(Data for review Opens)
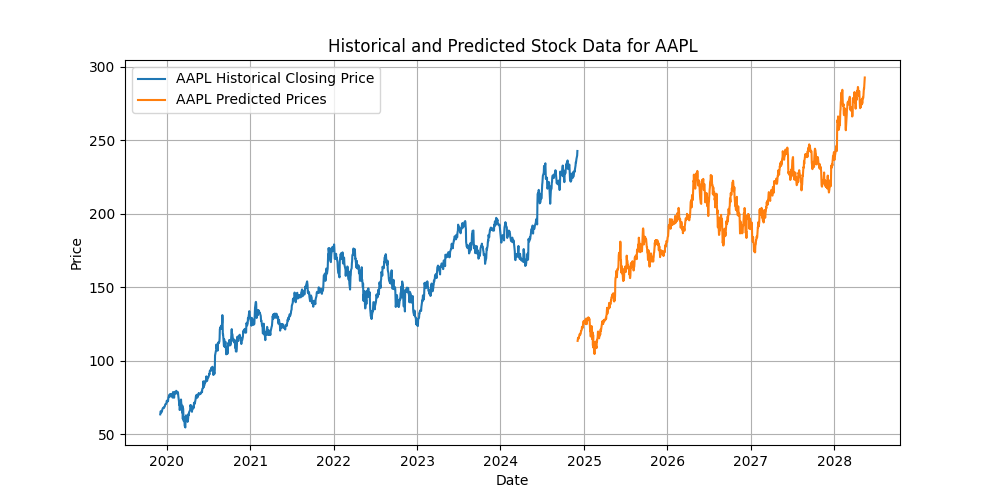
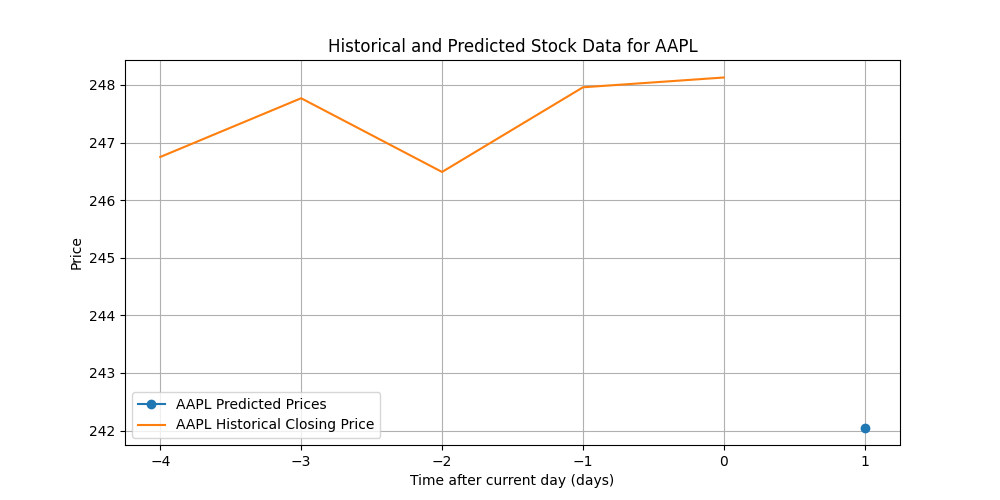
sprint 3 done, lstm works and spits out prediction, and it is shown on a matplot lib graph

diff --git a/ui.py b/ui.py
@@ -1,26 +1,118 @@
 import streamlit as st
+from data_preprocessing import fetched_data_to_sequenced_data_with_scaler
 from data_fetcher import fetch_stock_data
+from data_preprocessing import scaling_and_reshaping_raw_data
 from historical_and_predicted_data_plotter import plot_with_predictions
+import torch
+import pandas as pd
+import numpy
 
 
 st.title("Stock Predictor UI")
 #title of the window
 
-st.write("hello, world")
-#display a message
-
 user_ticker = st.text_input("input a ticker")
 #input field for user to input a ticker
+
+from LSTM import train_lstm
 
 if st.button("make prediction"):
     #button to make prediction
     
     if len(user_ticker) > 0:
-        data = fetch_stock_data(user_ticker)
-        #train_LSTM(data[:-50])
-        #predictions = run_LSTM(data[-50:])
-        predictions = [x+50 for x in data['Close']]
-        fig = plot_with_predictions(data, predictions, user_ticker)
+        
+        #fetches data and splits it into sequences for training
+        X_sequenced, y_sequenced, scaler = fetched_data_to_sequenced_data_with_scaler(user_ticker)
+        
+        print("X_sequenced is:", X_sequenced)
+        print("X_sequenced type is:", type(X_sequenced))
+        print("X_sequenced shape is:", X_sequenced.shape)
+        
+        print("y_sequenced is:", y_sequenced)
+        print("y_sequenced type is:", type(y_sequenced))
+        print("y_sequenced shape is:", y_sequenced.shape)
+        
+        #making a trained model
+        trained_lstm = train_lstm(X_sequenced, y_sequenced)
+        
+        print("training lstm done")
+        
+        #for a new prediction ie we actually don't know the next value, we get the final sequence
+        print("fetching stock data:")
+        
+        fetched_data = fetch_stock_data(user_ticker)
+        
+        print("fetched stock data is:", fetched_data)
+        print("fetched stock data type is:", type(fetched_data))
+        print("fetched stock data shape is:", fetched_data.shape)
+        
+        fetched_data, _ = scaling_and_reshaping_raw_data(fetched_data)
+        
+        print("scaled fetched stock data is:", fetched_data)
+        print("scaled fetched stock data type is:", type(fetched_data))
+        print("scaled fetched stock data shape is:", fetched_data.shape)
+        
+        fetched_data = fetched_data[-50:]
+        
+        print("fin seq scaled fetched stock data is:", fetched_data)
+        print("fin seq scaled fetched stock data type is:", type(fetched_data))
+        print("fin seq scaled fetched stock data shape is:", fetched_data.shape)
+        
+        #this is where it is not reshaping
+        fetched_data = fetched_data.reshape(1, -1, 1)
+        
+        print("reshaped numpy fin seq scaled fetched stock data is:", fetched_data)
+        print("reshaped numpy fin seq scaled fetched stock data type is:", type(fetched_data))
+        print("reshaped numpy fin seq scaled fetched stock data shape is:", fetched_data.shape)
+        
+        data_to_be_predicted_on = torch.tensor(fetched_data, dtype=torch.float32)
+        
+        print("tensored reshaped data is:", data_to_be_predicted_on)
+        print("tensored reshaped data type is:", type(data_to_be_predicted_on))
+        print("tensored reshaped data shape is:", data_to_be_predicted_on.shape)
+        
+        
+        
+        prediction = trained_lstm.forward(data_to_be_predicted_on)
+        
+        print("prediction is:", prediction)
+        print("prediction type is:", type(prediction))
+        print("prediction shape is:", prediction.shape)
+        
+        #going from torch tensor to numpy array as scaler only works w numpy
+        prediction = prediction.detach().numpy()
+        
+        print("prediction is:", prediction)
+        print("prediction type now is:", type(prediction))
+        print("prediction shape now is:", prediction.shape)
+        
+        prediction = prediction.reshape(-1, 1)
+        
+        print("prediction shape now is:", prediction.shape)
+        
+        #data will be around values of 0 and 1 so need to scale back up to expected range
+        prediction = scaler.inverse_transform(prediction)
+        
+        print("prediction is:", prediction)
+        print("prediction type is:", type(prediction))
+        print("prediction shape is:", prediction.shape)
+        
+        prediction = prediction.reshape(-1)
+        
+        print("prediction is:", prediction)
+        print("prediction type is:", type(prediction))
+        print("prediction shape is:", prediction.shape)
+        
+        #to be inserted into the graph as the historical data
+        fetched_data = fetch_stock_data(user_ticker)
+        
+        print("fetched stock data is:", fetched_data)
+        print("fetched stock data type is:", type(fetched_data))
+        print("fetched stock data shape is:", fetched_data.shape)
+        
+        #plotting the data
+        fig = plot_with_predictions(fetched_data[-5:], prediction, user_ticker)
+        
         st.pyplot(fig)
         
     else:

diff --git a/data_preprocessing.py b/data_preprocessing.py
@@ -53,6 +53,8 @@ def sequence_scaled_and_reshaped_data(scaled_data, sequence_length=50):
     X_sequenced, y_sequenced = [], []
     for i in range(sequence_length, len(scaled_data)):
         X_sequenced.append(scaled_data[i-sequence_length:i, 0])
+        
+        #i, 0 is the same as [i][0] just for numpy arrays
         y_sequenced.append(scaled_data[i, 0])
 
     X_sequenced, y_sequenced = np.array(X_sequenced), np.array(y_sequenced)
@@ -64,7 +66,7 @@ def sequence_scaled_and_reshaped_data(scaled_data, sequence_length=50):
     
     return X_sequenced, y_sequenced
     
-
+'''
 def split_sequenced_data_into_test_and_train(X_sequenced, y_sequenced):
     """
     Split the sequenced data into training and testing sets.
@@ -81,6 +83,8 @@ def split_sequenced_data_into_test_and_train(X_sequenced, y_sequenced):
     
 
     return X_train, X_test, y_train, y_test
+    
+'''
     
 '''
 
@@ -121,24 +125,36 @@ def fetched_data_to_sequenced_data_without_scaler(ticker):
     fetched_stock_data = fetch_stock_data(ticker)
     scaled_and_reshaped_data, _ = scaling_and_reshaping_raw_data(fetched_stock_data)
     X_sequenced, y_sequenced = sequence_scaled_and_reshaped_data(scaled_and_reshaped_data)
+    
+    X_sequenced = torch.tensor(X_sequenced, dtype = torch.float32)
+    y_sequenced = torch.tensor(y_sequenced, dtype = torch.float32)
+    
+    '''
     X_train, X_test, y_train, y_test = split_sequenced_data_into_test_and_train(X_sequenced, y_sequenced)
     X_train = torch.tensor(X_train, dtype=torch.float32)
     y_train = torch.tensor(y_train, dtype=torch.float32)
     X_test = torch.tensor(X_test, dtype=torch.float32)
     y_test = torch.tensor(y_test, dtype=torch.float32)
+    '''
     
-    return X_train, y_train, X_test, y_test
+    return X_sequenced, y_sequenced
 
 def fetched_data_to_sequenced_data_with_scaler(ticker):
     fetched_stock_data = fetch_stock_data(ticker)
     scaled_and_reshaped_data, scaler = scaling_and_reshaping_raw_data(fetched_stock_data)
     X_sequenced, y_sequenced = sequence_scaled_and_reshaped_data(scaled_and_reshaped_data)
+    
+    X_sequenced = torch.tensor(X_sequenced, dtype = torch.float32)
+    y_sequenced = torch.tensor(y_sequenced, dtype = torch.float32)
+    
+    '''
     X_train, X_test, y_train, y_test = split_sequenced_data_into_test_and_train(X_sequenced, y_sequenced)
     X_train = torch.tensor(X_train, dtype=torch.float32)
     y_train = torch.tensor(y_train, dtype=torch.float32)
     X_test = torch.tensor(X_test, dtype=torch.float32)
     y_test = torch.tensor(y_test, dtype=torch.float32)
+    '''
     
-    return X_train, y_train, X_test, y_test, scaler
+    return X_sequenced, y_sequenced, scaler
     
     

diff --git a/historical_and_predicted_data_plotter.py b/historical_and_predicted_data_plotter.py
@@ -1,6 +1,6 @@
 import matplotlib.pyplot as plt
-from data_fetcher import fetch_stock_data
 import pandas as pd
+import numpy as np
 
 def plot_with_predictions(data, predictions, ticker):
     """
@@ -14,21 +14,34 @@ def plot_with_predictions(data, predictions, ticker):
     Returns:
         None
     """
-    try:
+
     
-        predicted_index = pd.date_range(start=data.index[-1] + pd.Timedelta(days=1), periods=len(predictions), freq='D')
-        
-        plt.figure(figsize=(10, 5))
-        plt.plot(data.index, data['Close'], label=f"{ticker} Historical Closing Price")
-        plt.plot(predicted_index, predictions, label=f"{ticker} Predicted Prices")
-        plt.title(f"Historical and Predicted Stock Data for {ticker}")
-        plt.xlabel("Date")
-        plt.ylabel("Price")
-        plt.legend()
-        plt.grid()
-        fig = plt.savefig("plot.png")
-        
-    except:
-        print("Error plotting data")
-        
+    plt.figure(figsize=(10, 5))
+    
+    print("predictions are:", predictions)
+    print("len predictions is:", len(predictions))
+    print("type predictions is:", type(predictions))
+    
+    plt.plot([1], predictions, marker='o', label=f"{ticker} Predicted Prices")
+    
+    print("data are:", data)
+    print("len data is:", len(data))
+    print("type data is:", type(data))
+    
+    data = np.array(data)
+    
+    print("data are:", data)
+    print("len data is:", len(data))
+    print("type data is:", type(data))
+    
+    plt.plot([-4,-3,-2,-1,0], data, label=f"{ticker} Historical Closing Price")
+    
+    plt.title(f"Historical and Predicted Stock Data for {ticker}")
+    plt.xlabel("Time after current day (days)")
+    plt.ylabel("Price")
+    plt.legend()
+    plt.grid()
+    fig = plt.savefig("plot.png")
     return fig
+    
+    

diff --git a/testing.py b/testing.py
@@ -69,6 +69,8 @@ def test_333():
     print("prediction is:", test_prediction)
     print("X_train sequence used is:", X_train[0])
     
+
+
(Data for review Closes)
### Assignment
Among the lines of the records, copy out each one that contains the word "from".

### Reply to the exercise
+from data_preprocessing import fetched_data_to_sequenced_data_with_scaler
 from data_fetcher import fetch_stock_data
+from data_preprocessing import scaling_and_reshaping_raw_data
 from historical_and_predicted_data_plotter import plot_with_predictions
+from LSTM import train_lstm
+        #going from torch tensor to numpy array as scaler only works w numpy
-from data_fetcher import fetch_stock_data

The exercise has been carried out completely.